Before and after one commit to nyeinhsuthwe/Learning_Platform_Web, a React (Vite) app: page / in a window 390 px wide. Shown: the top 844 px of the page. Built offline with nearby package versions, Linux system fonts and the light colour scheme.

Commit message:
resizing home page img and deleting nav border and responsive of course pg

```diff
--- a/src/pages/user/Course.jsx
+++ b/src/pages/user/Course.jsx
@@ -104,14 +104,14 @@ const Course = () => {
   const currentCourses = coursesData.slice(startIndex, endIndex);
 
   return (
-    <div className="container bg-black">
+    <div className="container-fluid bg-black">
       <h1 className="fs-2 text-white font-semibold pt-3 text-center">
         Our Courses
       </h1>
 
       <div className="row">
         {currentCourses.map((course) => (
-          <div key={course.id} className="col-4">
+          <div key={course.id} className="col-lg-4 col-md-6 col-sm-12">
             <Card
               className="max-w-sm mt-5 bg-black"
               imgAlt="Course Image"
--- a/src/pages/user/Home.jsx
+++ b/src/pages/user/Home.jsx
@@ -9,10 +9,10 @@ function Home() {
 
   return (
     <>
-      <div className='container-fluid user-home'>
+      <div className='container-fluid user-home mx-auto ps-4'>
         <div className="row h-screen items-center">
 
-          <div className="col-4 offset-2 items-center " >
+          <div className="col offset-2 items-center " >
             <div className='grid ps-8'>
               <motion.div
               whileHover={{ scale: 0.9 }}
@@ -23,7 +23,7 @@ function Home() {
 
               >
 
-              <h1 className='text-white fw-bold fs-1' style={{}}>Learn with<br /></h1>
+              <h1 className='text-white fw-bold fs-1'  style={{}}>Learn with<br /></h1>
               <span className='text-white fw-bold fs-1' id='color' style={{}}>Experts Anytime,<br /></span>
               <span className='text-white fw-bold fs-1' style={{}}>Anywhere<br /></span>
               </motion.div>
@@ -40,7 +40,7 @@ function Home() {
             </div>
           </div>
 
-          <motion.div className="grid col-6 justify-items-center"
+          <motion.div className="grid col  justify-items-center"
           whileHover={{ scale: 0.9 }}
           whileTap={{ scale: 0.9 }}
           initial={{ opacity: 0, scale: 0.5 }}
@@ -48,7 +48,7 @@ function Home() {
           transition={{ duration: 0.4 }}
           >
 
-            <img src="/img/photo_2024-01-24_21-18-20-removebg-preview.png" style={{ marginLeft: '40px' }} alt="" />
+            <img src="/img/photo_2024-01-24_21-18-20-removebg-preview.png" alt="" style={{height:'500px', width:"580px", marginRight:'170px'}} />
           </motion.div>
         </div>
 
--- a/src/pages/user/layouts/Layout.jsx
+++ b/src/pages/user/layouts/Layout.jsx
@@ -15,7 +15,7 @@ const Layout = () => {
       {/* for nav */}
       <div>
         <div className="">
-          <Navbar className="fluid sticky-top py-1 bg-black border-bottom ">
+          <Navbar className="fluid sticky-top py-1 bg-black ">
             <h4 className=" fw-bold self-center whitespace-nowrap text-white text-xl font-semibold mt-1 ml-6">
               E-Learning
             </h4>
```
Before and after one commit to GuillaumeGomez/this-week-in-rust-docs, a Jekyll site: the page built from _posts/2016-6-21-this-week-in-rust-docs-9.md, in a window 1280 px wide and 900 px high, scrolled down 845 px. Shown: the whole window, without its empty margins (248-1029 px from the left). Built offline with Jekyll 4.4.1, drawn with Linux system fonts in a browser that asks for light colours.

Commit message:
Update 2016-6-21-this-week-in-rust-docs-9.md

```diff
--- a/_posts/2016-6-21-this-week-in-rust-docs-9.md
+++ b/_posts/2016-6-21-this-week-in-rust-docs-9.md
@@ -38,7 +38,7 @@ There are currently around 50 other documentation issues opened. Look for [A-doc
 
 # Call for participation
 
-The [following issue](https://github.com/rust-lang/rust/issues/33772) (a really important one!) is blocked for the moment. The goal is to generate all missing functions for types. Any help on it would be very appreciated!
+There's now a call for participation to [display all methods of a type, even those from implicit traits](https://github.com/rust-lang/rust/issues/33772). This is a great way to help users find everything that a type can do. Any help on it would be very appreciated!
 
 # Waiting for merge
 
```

####

Instructions to follow:
The answer must be every entry, reproduced exactly.

Completed exercise:
Before and after one commit to nyeinhsuthwe/Learning_Platform_Web, a React (Vite) app: page / in a window 390 px wide. Shown: the top 844 px of the page. Built offline with nearby package versions, Linux system fonts and the light colour scheme.

Commit message:
resizing home page img and deleting nav border and responsive of course pg

```diff
--- a/src/pages/user/Course.jsx
+++ b/src/pages/user/Course.jsx
@@ -104,14 +104,14 @@ const Course = () => {
   const currentCourses = coursesData.slice(startIndex, endIndex);
 
   return (
-    <div className="container bg-black">
+    <div className="container-fluid bg-black">
       <h1 className="fs-2 text-white font-semibold pt-3 text-center">
         Our Courses
       </h1>
 
       <div className="row">
         {currentCourses.map((course) => (
-          <div key={course.id} className="col-4">
+          <div key={course.id} className="col-lg-4 col-md-6 col-sm-12">
             <Card
               className="max-w-sm mt-5 bg-black"
               imgAlt="Course Image"
--- a/src/pages/user/Home.jsx
+++ b/src/pages/user/Home.jsx
@@ -9,10 +9,10 @@ function Home() {
 
   return (
     <>
-      <div className='container-fluid user-home'>
+      <div className='container-fluid user-home mx-auto ps-4'>
         <div className="row h-screen items-center">
 
-          <div className="col-4 offset-2 items-center " >
+          <div className="col offset-2 items-center " >
             <div className='grid ps-8'>
               <motion.div
               whileHover={{ scale: 0.9 }}
@@ -23,7 +23,7 @@ function Home() {
 
               >
 
-              <h1 className='text-white fw-bold fs-1' style={{}}>Learn with<br /></h1>
+              <h1 className='text-white fw-bold fs-1'  style={{}}>Learn with<br /></h1>
               <span className='text-white fw-bold fs-1' id='color' style={{}}>Experts Anytime,<br /></span>
               <span className='text-white fw-bold fs-1' style={{}}>Anywhere<br /></span>
               </motion.div>
@@ -40,7 +40,7 @@ function Home() {
             </div>
           </div>
 
-          <motion.div className="grid col-6 justify-items-center"
+          <motion.div className="grid col  justify-items-center"
           whileHover={{ scale: 0.9 }}
           whileTap={{ scale: 0.9 }}
           initial={{ opacity: 0, scale: 0.5 }}
@@ -48,7 +48,7 @@ function Home() {
           transition={{ duration: 0.4 }}
           >
 
-            <img src="/img/photo_2024-01-24_21-18-20-removebg-preview.png" style={{ marginLeft: '40px' }} alt="" />
+            <img src="/img/photo_2024-01-24_21-18-20-removebg-preview.png" alt="" style={{height:'500px', width:"580px", marginRight:'170px'}} />
           </motion.div>
         </div>
 
--- a/src/pages/user/layouts/Layout.jsx
+++ b/src/pages/user/layouts/Layout.jsx
@@ -15,7 +15,7 @@ const Layout = () => {
       {/* for nav */}
       <div>
         <div className="">
-          <Navbar className="fluid sticky-top py-1 bg-black border-bottom ">
+          <Navbar className="fluid sticky-top py-1 bg-black ">
             <h4 className=" fw-bold self-center whitespace-nowrap text-white text-xl font-semibold mt-1 ml-6">
               E-Learning
             </h4>
```
Before and after one commit to GuillaumeGomez/this-week-in-rust-docs, a Jekyll site: the page built from _posts/2016-6-21-this-week-in-rust-docs-9.md, in a window 1280 px wide and 900 px high, scrolled down 845 px. Shown: the whole window, without its empty margins (248-1029 px from the left). Built offline with Jekyll 4.4.1, drawn with Linux system fonts in a browser that asks for light colours.

Commit message:
Update 2016-6-21-this-week-in-rust-docs-9.md

```diff
--- a/_posts/2016-6-21-this-week-in-rust-docs-9.md
+++ b/_posts/2016-6-21-this-week-in-rust-docs-9.md
@@ -38,7 +38,7 @@ There are currently around 50 other documentation issues opened. Look for [A-doc
 
 # Call for participation
 
-The [following issue](https://github.com/rust-lang/rust/issues/33772) (a really important one!) is blocked for the moment. The goal is to generate all missing functions for types. Any help on it would be very appreciated!
+There's now a call for participation to [display all methods of a type, even those from implicit traits](https://github.com/rust-lang/rust/issues/33772). This is a great way to help users find everything that a type can do. Any help on it would be very appreciated!
 
 # Waiting for merge
 
```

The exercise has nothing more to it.